You would be pretty mad, right? You’d also have a federal case because religious discrimination in hiring is illegal.

The above scenario is not fictitious. (Well, the widget part is.) It actually happened to Edward Wolfe, an Oklahoma man who applied for a supervisory position at Voss Lighting in Tulsa. The job was advertised on the website of a Baptist church. Wolfe didn’t attend that church but found out about the opening anyway. He knew he had the qualifications, so he applied.

Wolfe was brought in for an interview. The experience was a little strange. Voss, as its name indicates, makes specialized light bulbs, primarily for industrial uses. Yet during the interview, Voss officials seemed more interested in learning about Wolfe’s religious views than his work experience.

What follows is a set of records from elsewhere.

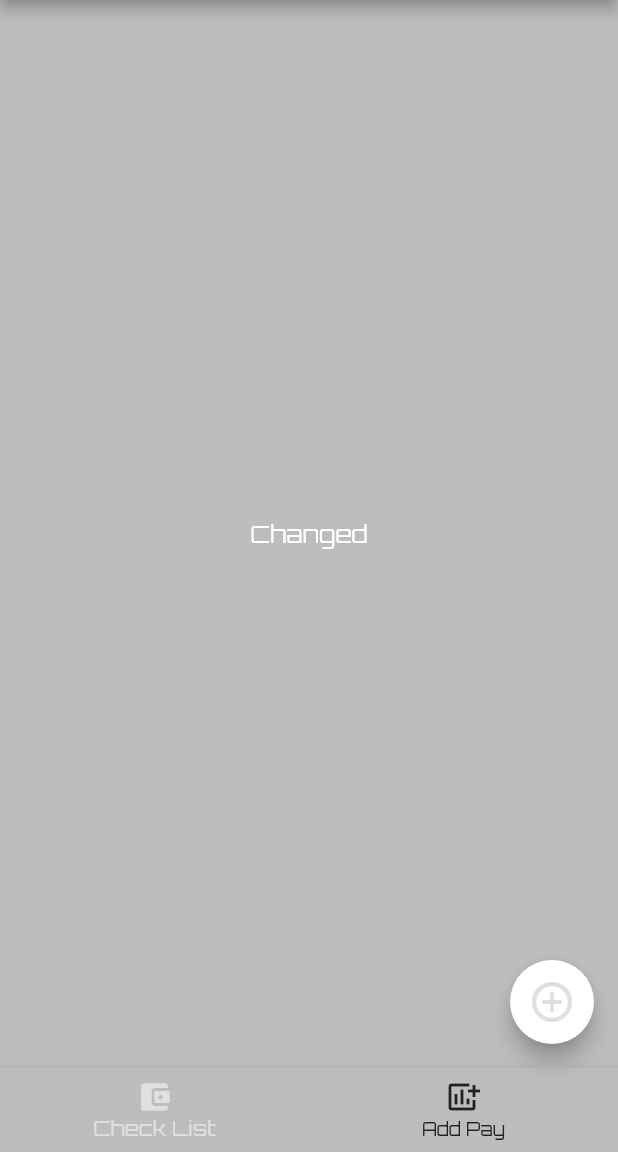
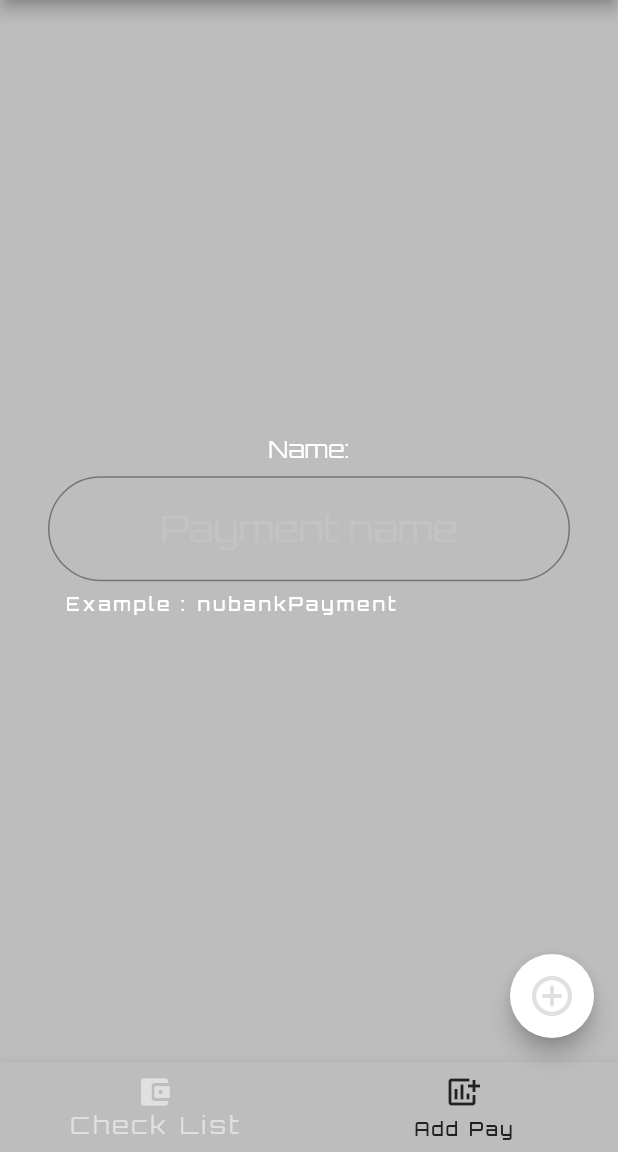
Before and after one commit to VictorS8/paycheck, a Flutter app: the PayRegister widget shown alone on an empty page, opened directly, on a phone screen of 412 x 824 dp, the part 84-1236 px from its top. Run offline on Flutter 3.47's test engine with Material 2 defaults, Android fonts, the phone set to English and light mode, and no system bars; our stand-ins replace get.

Commit message:
Update files name
- Update in files name
- Some changes in code

```diff
--- a/lib/controllers/screencontroller.dart
+++ b/lib/controllers/screen_controller.dart
@@ -1,6 +1,6 @@
 import 'package:get/get.dart';
-import 'package:paycheck/pages/pay/paylist.dart';
-import 'package:paycheck/pages/pay/payregister.dart';
+import 'package:paycheck/pages/pay/pay_list.dart';
+import 'package:paycheck/pages/pay/pay_register.dart';
 
 class ScreenController {
   int screenIdentifier = 0;
--- a/lib/pages/pay/paybase.dart
+++ b/lib/pages/pay/pay_base.dart
@@ -1,6 +1,6 @@
 import 'package:flutter/material.dart';
 import 'package:get/get.dart';
-import 'package:paycheck/controllers/screencontroller.dart';
+import 'package:paycheck/controllers/screen_controller.dart';
 
 class PayBase extends StatefulWidget {
   final Widget payBody;
@@ -33,12 +33,17 @@ class _PayBaseState extends State<PayBase> {
         selectedItemColor: Theme.of(context).secondaryHeaderColor,
         unselectedItemColor: Theme.of(context).primaryColor,
         backgroundColor: Theme.of(context).backgroundColor,
+        selectedLabelStyle: Theme.of(context).textTheme.headline3,
+        unselectedLabelStyle: Theme.of(context).textTheme.headline6,
         items: [
           BottomNavigationBarItem(
+              tooltip: "Check list of payments",
               icon: Icon(Icons.account_balance_wallet_rounded),
               label: "Check List"),
           BottomNavigationBarItem(
-              icon: Icon(Icons.add_chart), label: "Add Pay"),
+              tooltip: "Add a payment to the list",
+              icon: Icon(Icons.add_chart),
+              label: "Add Pay"),
         ],
         onTap: screenController.onItemTapped,
       ),
--- a/lib/pages/pay/paylist.dart
+++ b/lib/pages/pay/pay_list.dart
@@ -1,5 +1,5 @@
 import 'package:flutter/material.dart';
-import 'package:paycheck/pages/pay/paybase.dart';
+import 'package:paycheck/pages/pay/pay_base.dart';
 
 class PayList extends StatefulWidget {
   @override
--- a/lib/pages/pay/payregister.dart
+++ b/lib/pages/pay/pay_register.dart
@@ -1,5 +1,6 @@
 import 'package:flutter/material.dart';
-import 'package:paycheck/pages/pay/paybase.dart';
+import 'package:paycheck/pages/pay/pay_base.dart';
+import 'package:paycheck/widgets/name_text_field.dart';
 
 class PayRegister extends StatefulWidget {
   @override
@@ -7,6 +8,8 @@ class PayRegister extends StatefulWidget {
 }
 
 class _PayRegisterState extends State<PayRegister> {
+  TextEditingController _nameController = TextEditingController();
+
   @override
   Widget build(BuildContext context) {
     return PayBase(
@@ -15,9 +18,16 @@ class _PayRegisterState extends State<PayRegister> {
           mainAxisAlignment: MainAxisAlignment.center,
           children: [
             Text(
-              'Changed',
+              'Name:',
               style: Theme.of(context).textTheme.headline3,
-            )
+            ),
+            Padding(
+              padding:
+                  const EdgeInsets.symmetric(horizontal: 32.0, vertical: 8.0),
+              child: NameTextField(
+                nameController: _nameController,
+              ),
+            ),
           ],
         ),
       ),
--- /dev/null
+++ b/lib/widgets/name_text_field.dart
@@ -0,0 +1,41 @@
+import 'package:flutter/material.dart';
+
+class NameTextField extends StatefulWidget {
+  final TextEditingController nameController;
+
+  NameTextField({@required this.nameController});
+
+  @override
+  _NameTextFieldState createState() => _NameTextFieldState();
+}
+
+class _NameTextFieldState extends State<NameTextField> {
+  @override
+  Widget build(BuildContext context) {
+    return TextFormField(
+      style: Theme.of(context).textTheme.bodyText2,
+      textAlign: TextAlign.center,
+      keyboardType: TextInputType.name,
+      textCapitalization: TextCapitalization.sentences,
+      cursorColor: Theme.of(context).primaryColor,
+      cursorRadius: Radius.circular(64.0),
+      controller: widget.nameController,
+      decoration: InputDecoration(
+          alignLabelWithHint: true,
+          hintText: 'Payment name',
+          hintStyle: Theme.of(context)
+              .textTheme
+              .bodyText2
+              .apply(color: Colors.grey[100].withOpacity(0.1)),
+          helperText: 'Example : nubankPayment',
+          helperStyle: Theme.of(context).textTheme.headline6,
+          focusColor: Theme.of(context).primaryColor,
+          fillColor: Theme.of(context).secondaryHeaderColor,
+          labelStyle: Theme.of(context).textTheme.headline6,
+          hoverColor: Theme.of(context).primaryColor,
+          border: OutlineInputBorder(
+            borderRadius: BorderRadius.circular(64.0),
+          )),
+    );
+  }
+}
```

Voss officials quizzed Wolfe on where he went to the church, how often he attended services and whether he had been “saved.” They even demanded that he provide a list of all of the churches he had ever attended. They also wanted to know if he would mind coming to work early to attend a Bible study.

Wolfe was the only candidate being interviewed at the time. He got a second interview, during which he had to endure another grilling about his religious views. In the end, he didn’t get the job.

That’s when the Equal Employment Opportunity Commission stepped in. The Commission sued Voss. A settlement was recently reached. Under its terms, Voss will pay Wolfe $82,500 and implement a series of company-wide actions at its facilities around the country.

According to an EEOC press release, these include “actions designed to prevent future religious discrimination, including the posting of an EEOC notice specifically prohibiting employment discrimination on the basis of religion at all its 21 locations spanning 12 states, re-dissemination of anti-discrimination policies; periodic reporting to the EEOC of specified hiring information; religion-neutral job advertising; and the training of management on religious discrimination.”

A house of worship, of course, has every right to subject potential employees to questions about their religious views. Purely religious entities are exempt from the portions of the 1964 Civil Right Act that ban employment discrimination on the basis of race, color, religion, sex or national origin. But a company that engages in wholly secular activities, such as manufacturing light bulbs, does not.

At least for now. Recently, a number of privately owned secular businesses have taken to arguing in court that their owners have a religious freedom right to deny employees access to certain medications, such as birth control, that the owners consider sinful.

The argument being made is that a secular, for-profit business can have a religious identity. If that’s the case, the next logical step is an assertion that companies have the right to control their employees in other ways to protect the boss’ religious sensibilities. Better yet, why not just let these firms hire only the “right” kind of believers to begin with? (What if an employee converts to a different faith or joins the “wrong” church? No problem! That person can be fired.)

Americans United has filed legal briefs opposing the idea of business owners being permitted to run their for-profit firms along sectarian lines in ways that violate the rights of others. Our attorneys have argued that a company’s owner simply doesn’t have the right to impose his or her religion onto employees and certainly has no right to meddle in their private medical affairs.

If the Catholic hierarchy and their allies in the Religious Right have their way, bosses will win the right to twist health-insurance plans to meet religious dogma. What will they demand next? Will they insist that they have a “conscience” right to hire a workforce that consists entirely of certain types of Christians? Will they insist on an exemption from civil rights laws?

If we don’t take a stand, more and more Americans may find themselves subjected to a religious inquisition when all they’re trying to do is get a job.